*Material shown*:
[Start of Attachment]

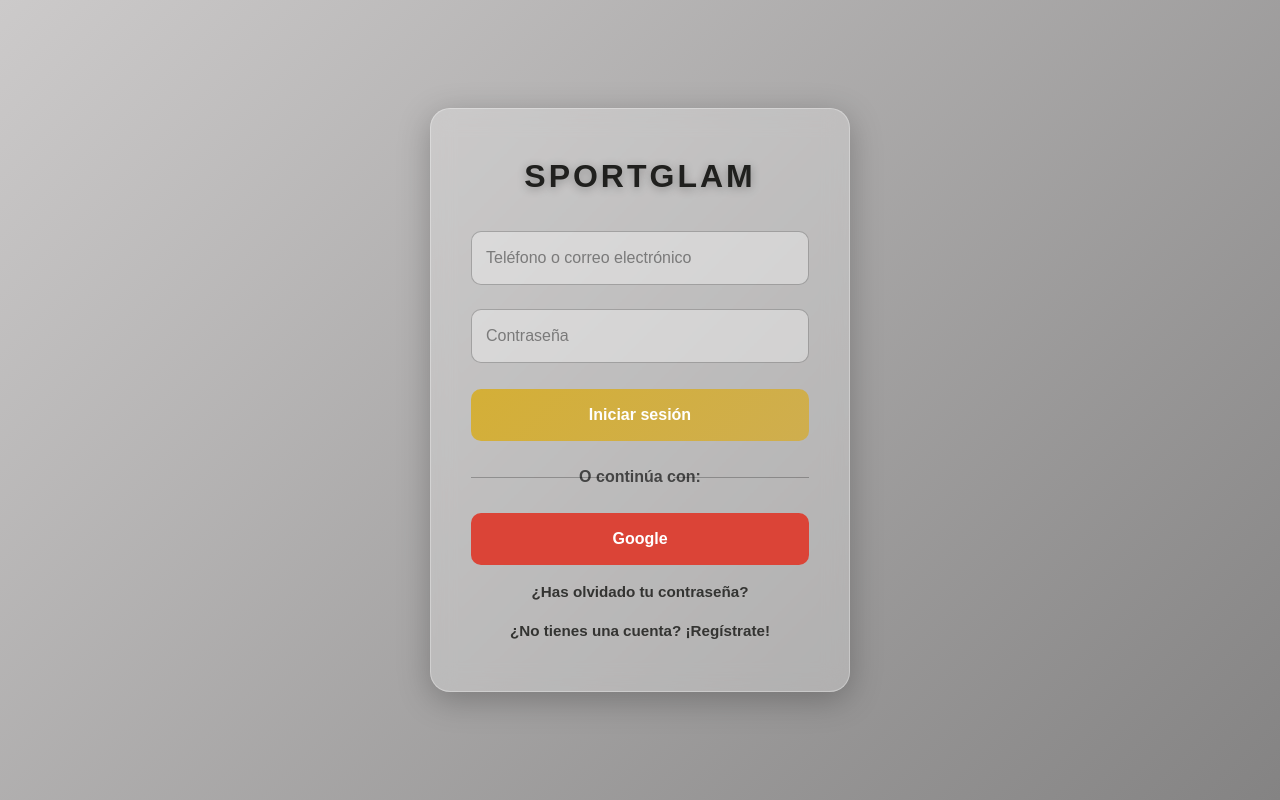
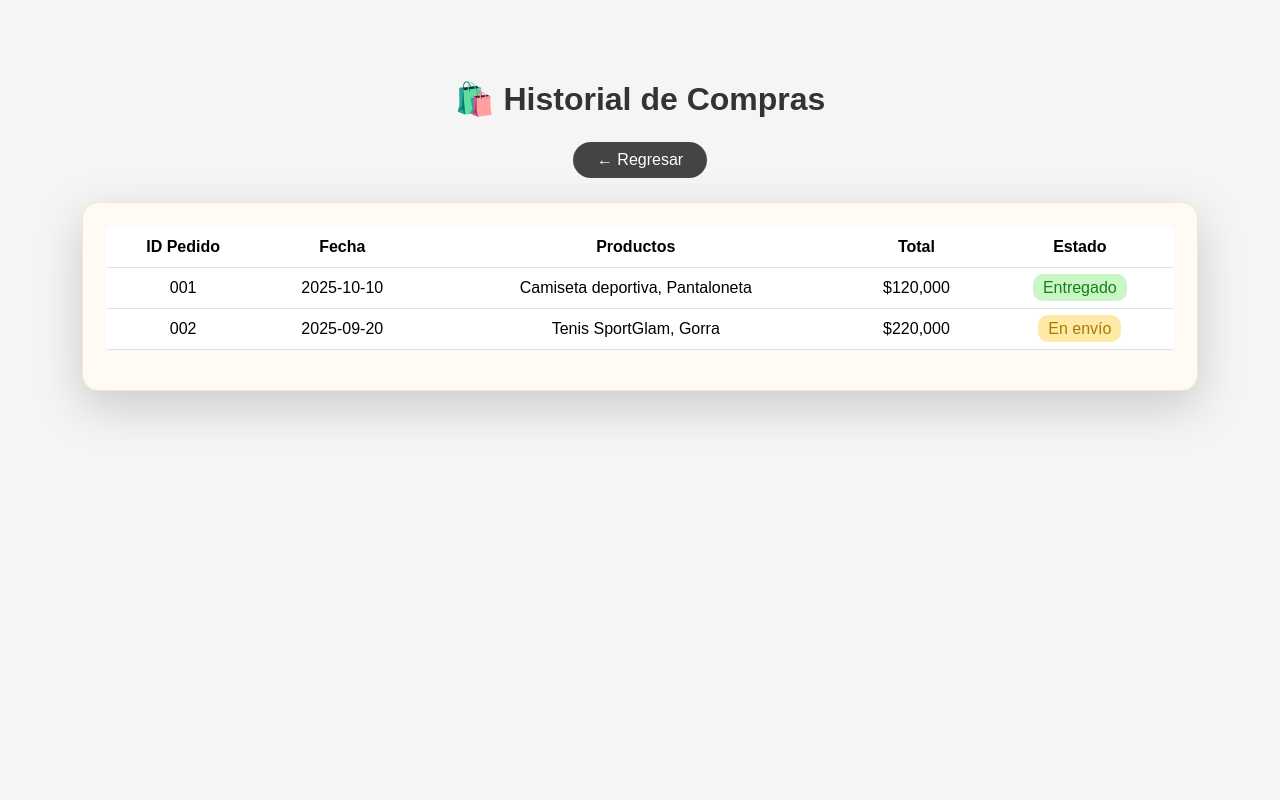
Before and after one commit to JuanJosecaicedo777/SPORTGLAM, a React (Create React App) app: page /historial in a window 1280 px wide. Before the commit this address led to /login. Built offline with nearby package versions, Linux system fonts and the light colour scheme.

Commit message:
Cambios nuevos

```diff
--- a/src/App.js
+++ b/src/App.js
@@ -14,6 +14,9 @@
 import AboutPage from "./pages/AboutPage";
 import CheckoutPage from "./pages/CheckoutPage";
 import SuccessPage from "./pages/SuccessPage";
+
+// ✅ Nueva página: Historial de Compras
+import HistorialComprasPage from "./pages/HistorialComprasPage/HistorialComprasPage";
 
 function App() {
   return (
@@ -47,6 +50,9 @@
           <Route path="/contacto" element={<ContactoPage />} />
           <Route path="/about" element={<AboutPage />} />
 
+          {/* ✅ Nueva ruta: Historial de Compras */}
+          <Route path="/historial" element={<HistorialComprasPage />} />
+
           {/* Ruta por defecto */}
           <Route path="*" element={<Navigate to="/login" />} />
         </Routes>
--- a/src/Firebase/Firebase.js
+++ b/src/Firebase/Firebase.js
@@ -1,8 +1,9 @@
 // src/firebase.js
 import { initializeApp } from "firebase/app";
 import { getAuth, GoogleAuthProvider, FacebookAuthProvider } from "firebase/auth";
+import { getFirestore } from "firebase/firestore";
 
-// 🔹 Configuración de Firebase de tu proyecto
+// 🔹 Configuración Firebase
 const firebaseConfig = {
   apiKey: "AIzaSyAS4fec2ImAYQzmoS1fOvhYJQ8FwtY_oJo",
   authDomain: "sportglam-c6f10.firebaseapp.com",
@@ -13,10 +14,10 @@
   measurementId: "G-V3CRM1PGL3"
 };
 
-// Inicializar Firebase
+// 🔹 Inicialización
 const app = initializeApp(firebaseConfig);
-
-// Servicios que usas
 export const auth = getAuth(app);
+export const db = getFirestore(app);
 export const googleProvider = new GoogleAuthProvider();
 export const facebookProvider = new FacebookAuthProvider();
+export default app;
--- a/src/pages/DashboardPage/DashboardPage.js
+++ b/src/pages/DashboardPage/DashboardPage.js
@@ -54,8 +54,8 @@
   const [showModal, setShowModal] = useState(false);
   const [backgroundColor, setBackgroundColor] = useState(carouselColors[0]);
   const [menuOpen, setMenuOpen] = useState(false);
-  const [searchQuery, setSearchQuery] = useState(""); // Estado final de búsqueda
-  const [tempSearch, setTempSearch] = useState(""); // Estado temporal para escribir
+  const [searchQuery, setSearchQuery] = useState("");
+  const [tempSearch, setTempSearch] = useState("");
   const navigate = useNavigate();
 
   // 🔹 Funciones del carrito desde contexto
@@ -104,12 +104,13 @@
         <div className="header-logo-new">
           <h1 className="brand-title-new">SportGlam</h1>
         </div>
+
         <div className="header-search-bar-new">
           <FaSearch className="search-icon-new" />
           <form
             onSubmit={(e) => {
               e.preventDefault();
-              setSearchQuery(tempSearch); // Actualiza la búsqueda solo al presionar Enter
+              setSearchQuery(tempSearch);
             }}
           >
             <input
@@ -122,6 +123,7 @@
             />
           </form>
         </div>
+
         <div className="header-icons-new">
           <button className="icon-link-new" onClick={() => handleNavigate("/login")}>
             <FaUserCircle />
@@ -134,7 +136,7 @@
           </button>
         </div>
 
-        {/* MENÚ DESPLEGABLE */}
+        {/* ✅ MENÚ DESPLEGABLE (actualizado con Historial de compras) */}
         {menuOpen && (
           <div className="menu-dropdown">
             <ul>
@@ -142,6 +144,7 @@
               <li onClick={() => handleNavigate("/categorias")}>Categorías</li>
               <li onClick={() => handleNavigate("/contacto")}>Contacto</li>
               <li onClick={() => handleNavigate("/about")}>Sobre Nosotros</li>
+              <li onClick={() => handleNavigate("/historial")}> Historial de Compras</li>
             </ul>
           </div>
         )}
@@ -235,10 +238,7 @@
             <Button variant="secondary" onClick={handleCloseModal}>
               Cerrar
             </Button>
-            <Button
-              variant="success"
-              onClick={() => handleAddToCart(selectedProduct)}
-            >
+            <Button variant="success" onClick={() => handleAddToCart(selectedProduct)}>
               Agregar al carrito
             </Button>
           </Modal.Footer>
--- /dev/null
+++ b/src/pages/HistorialComprasPage/HistorialComprasPage.css
@@ -0,0 +1,53 @@
+.historial-container {
+  margin-top: 80px;
+  margin-bottom: 40px;
+}
+
+.historial-card {
+  background-color: #fffaf3;
+  border: 1px solid #f8e5c2;
+  border-radius: 20px;
+}
+
+th {
+  background-color: #ffd76a;
+  color: #333;
+  font-weight: 600;
+  text-align: center;
+}
+
+td {
+  text-align: center;
+}
+
+.estado {
+  padding: 5px 10px;
+  border-radius: 10px;
+  font-weight: 500;
+}
+
+.estado-entregado {
+  background-color: #c8f7c5;
+  color: #1a7d1a;
+}
+
+.estado-envio {
+  background-color: #ffe9a7;
+  color: #a67c00;
+}
+
+.table td,
+.table th {
+  vertical-align: middle;
+}
+
+button.btn-secondary {
+  background-color: #444;
+  border: none;
+  transition: 0.3s ease;
+}
+
+button.btn-secondary:hover {
+  background-color: #222;
+  transform: scale(1.05);
+}
--- /dev/null
+++ b/src/pages/HistorialComprasPage/HistorialComprasPage.js
@@ -0,0 +1,101 @@
+// src/pages/HistorialComprasPage/HistorialComprasPage.js
+import React, { useEffect, useState } from "react";
+import { Container, Table, Spinner, Alert, Card, Button } from "react-bootstrap";
+import { useNavigate } from "react-router-dom";
+import "bootstrap/dist/css/bootstrap.min.css";
+import "./HistorialComprasPage.css";
+
+const HistorialComprasPage = () => {
+  const [compras, setCompras] = useState([]);
+  const [cargando, setCargando] = useState(true);
+  const navigate = useNavigate();
+
+  // 🔹  datos de ejemplo
+  useEffect(() => {
+    setTimeout(() => {
+      const datosEjemplo = [
+        {
+          id: "001",
+          fecha: "2025-10-10",
+          productos: ["Camiseta deportiva", "Pantaloneta"],
+          total: 120000,
+          estado: "Entregado",
+        },
+        {
+          id: "002",
+          fecha: "2025-09-20",
+          productos: ["Tenis SportGlam", "Gorra"],
+          total: 220000,
+          estado: "En envío",
+        },
+      ];
+      setCompras(datosEjemplo);
+      setCargando(false);
+    }, 1500);
+  }, []);
+
+  return (
+    <Container className="historial-container">
+      <h2 className="text-center mb-4">🛍️ Historial de Compras</h2>
+
+      {/* 🔙 Botón de Regresar */}
+      <div className="text-center mb-4">
+        <Button
+          variant="secondary"
+          onClick={() => navigate(-1)} // Vuelve a la página anterior
+          className="rounded-pill px-4"
+        >
+          ← Regresar
+        </Button>
+      </div>
+
+      {cargando ? (
+        <div className="text-center">
+          <Spinner animation="border" variant="warning" />
+          <p>Cargando tus compras...</p>
+        </div>
+      ) : compras.length === 0 ? (
+        <Alert variant="info" className="text-center">
+          Aún no has realizado ninguna compra.
+        </Alert>
+      ) : (
+        <Card className="shadow-lg p-4 rounded-4 historial-card">
+          <Table responsive hover>
+            <thead>
+              <tr>
+                <th>ID Pedido</th>
+                <th>Fecha</th>
+                <th>Productos</th>
+                <th>Total</th>
+                <th>Estado</th>
+              </tr>
+            </thead>
+            <tbody>
+              {compras.map((compra) => (
+                <tr key={compra.id}>
+                  <td>{compra.id}</td>
+                  <td>{compra.fecha}</td>
+                  <td>{compra.productos.join(", ")}</td>
+                  <td>${compra.total.toLocaleString()}</td>
+                  <td>
+                    <span
+                      className={`estado ${
+                        compra.estado === "Entregado"
+                          ? "estado-entregado"
+                          : "estado-envio"
+                      }`}
+                    >
+                      {compra.estado}
+                    </span>
+                  </td>
+                </tr>
+              ))}
+            </tbody>
+          </Table>
+        </Card>
+      )}
+    </Container>
+  );
+};
+
+export default HistorialComprasPage;
--- a/src/pages/SuccessPage.js
+++ b/src/pages/SuccessPage.js
@@ -11,7 +11,7 @@
   const location = useLocation();
   const { envio, pago, productos = [], total = 0 } = location.state || {};
 
-  // Logos de envíos
+  // 🔹 Logos de envíos
   const enviosLogos = {
     Servientrega: require("../assets/servientrega.jpg"),
     "Interrapidísimo": require("../assets/inter-rapidisimo.png"),
@@ -19,7 +19,7 @@
     Envia: require("../assets/envia.jpg"),
   };
 
-  // Logos de pagos
+  // 🔹 Logos de pagos
   const pagosLogos = {
     Efecty: require("../assets/efecty.png"),
     PSE: require("../assets/pse.png"),
@@ -32,15 +32,16 @@
     const doc = new jsPDF();
 
     doc.setFontSize(18);
-    doc.text("Factura Virtual", 14, 20);
+    doc.text("Factura Virtual - SportGlam", 14, 20);
     doc.setLineWidth(0.5);
     doc.line(14, 25, 196, 25);
 
     doc.setFontSize(12);
-    doc.text(`Método de Envío: ${envio}`, 14, 40);
-    doc.text(`Método de Pago: ${pago}`, 14, 50);
+    doc.text(`Método de Envío: ${envio || "No especificado"}`, 14, 40);
+    doc.text(`Método de Pago: ${pago || "No especificado"}`, 14, 50);
+    doc.text(`Fecha: ${new Date().toLocaleString()}`, 14, 60);
 
-    // 🔹 Construcción de la tabla con subtotal
+    // Tabla de productos
     const tablaProductos = productos.map((p, index) => {
       const nombre = p.name || p.nombre || "Producto";
       const cantidad = p.quantity || p.cantidad || 1;
@@ -52,12 +53,12 @@
         nombre,
         cantidad,
         `$${precio.toLocaleString()}`,
-        `$${subtotal.toLocaleString()}`
+        `$${subtotal.toLocaleString()}`,
       ];
     });
 
     autoTable(doc, {
-      startY: 65,
+      startY: 70,
       head: [["#", "Producto", "Cantidad", "Precio", "Subtotal"]],
       body: tablaProductos,
     });
@@ -66,18 +67,18 @@
     doc.text(`Total: $${total.toLocaleString()}`, 14, doc.lastAutoTable.finalY + 15);
 
     doc.setFontSize(12);
-    doc.text("Gracias por tu compra en SportGlam", 14, doc.lastAutoTable.finalY + 30);
+    doc.text("Gracias por tu compra en SportGlam 💖", 14, doc.lastAutoTable.finalY + 30);
 
-    doc.save("factura.pdf");
+    doc.save("factura_sportglam.pdf");
   };
 
   return (
     <Container className="my-5 text-center">
-      <Card className="p-4 shadow">
+      <Card className="p-4 shadow-lg rounded-4">
         <h2>✅ ¡Compra Exitosa!</h2>
         <p>Tu pedido ha sido procesado correctamente.</p>
 
-        {/* Envío */}
+        {/* Mostrar datos reales */}
         {envio && (
           <div className="mb-3">
             <h5>🚚 Método de Envío:</h5>
@@ -90,7 +91,6 @@
           </div>
         )}
 
-        {/* Pago */}
         {pago && (
           <div className="mb-3">
             <h5>💳 Método de Pago:</h5>
@@ -103,14 +103,18 @@
           </div>
         )}
 
-        <p><strong>Total Pagado:</strong> ${total.toLocaleString()}</p>
+        <h5><strong>Total Pagado:</strong> ${total.toLocaleString()}</h5>
 
-        {/* Botones más pequeños */}
-        <div className="d-flex justify-content-center gap-3 mt-3">
+        {/* Botones de acción */}
+        <div className="d-flex justify-content-center gap-3 mt-4">
           <Button
             variant="primary"
             onClick={generarFacturaPDF}
-            style={{ fontSize: "14px", padding: "8px 16px", minWidth: "180px" }}
+            style={{
+              fontSize: "14px",
+              padding: "8px 16px",
+              minWidth: "180px",
+            }}
           >
             📄 Descargar Factura
           </Button>
@@ -118,7 +122,11 @@
           <Button
             variant="success"
             onClick={() => navigate("/dashboard")}
-            style={{ fontSize: "14px", padding: "8px 16px", minWidth: "180px" }}
+            style={{
+              fontSize: "14px",
+              padding: "8px 16px",
+              minWidth: "180px",
+            }}
           >
             🏬 Volver a la tienda
           </Button>
```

[End of Attachment]

*Your objective*: Each line above where the word "export" occurs should be returned in full.

*Reply*:
 export const auth = getAuth(app);
+export const db = getFirestore(app);
 export const googleProvider = new GoogleAuthProvider();
 export const facebookProvider = new FacebookAuthProvider();
+export default app;
+export default HistorialComprasPage;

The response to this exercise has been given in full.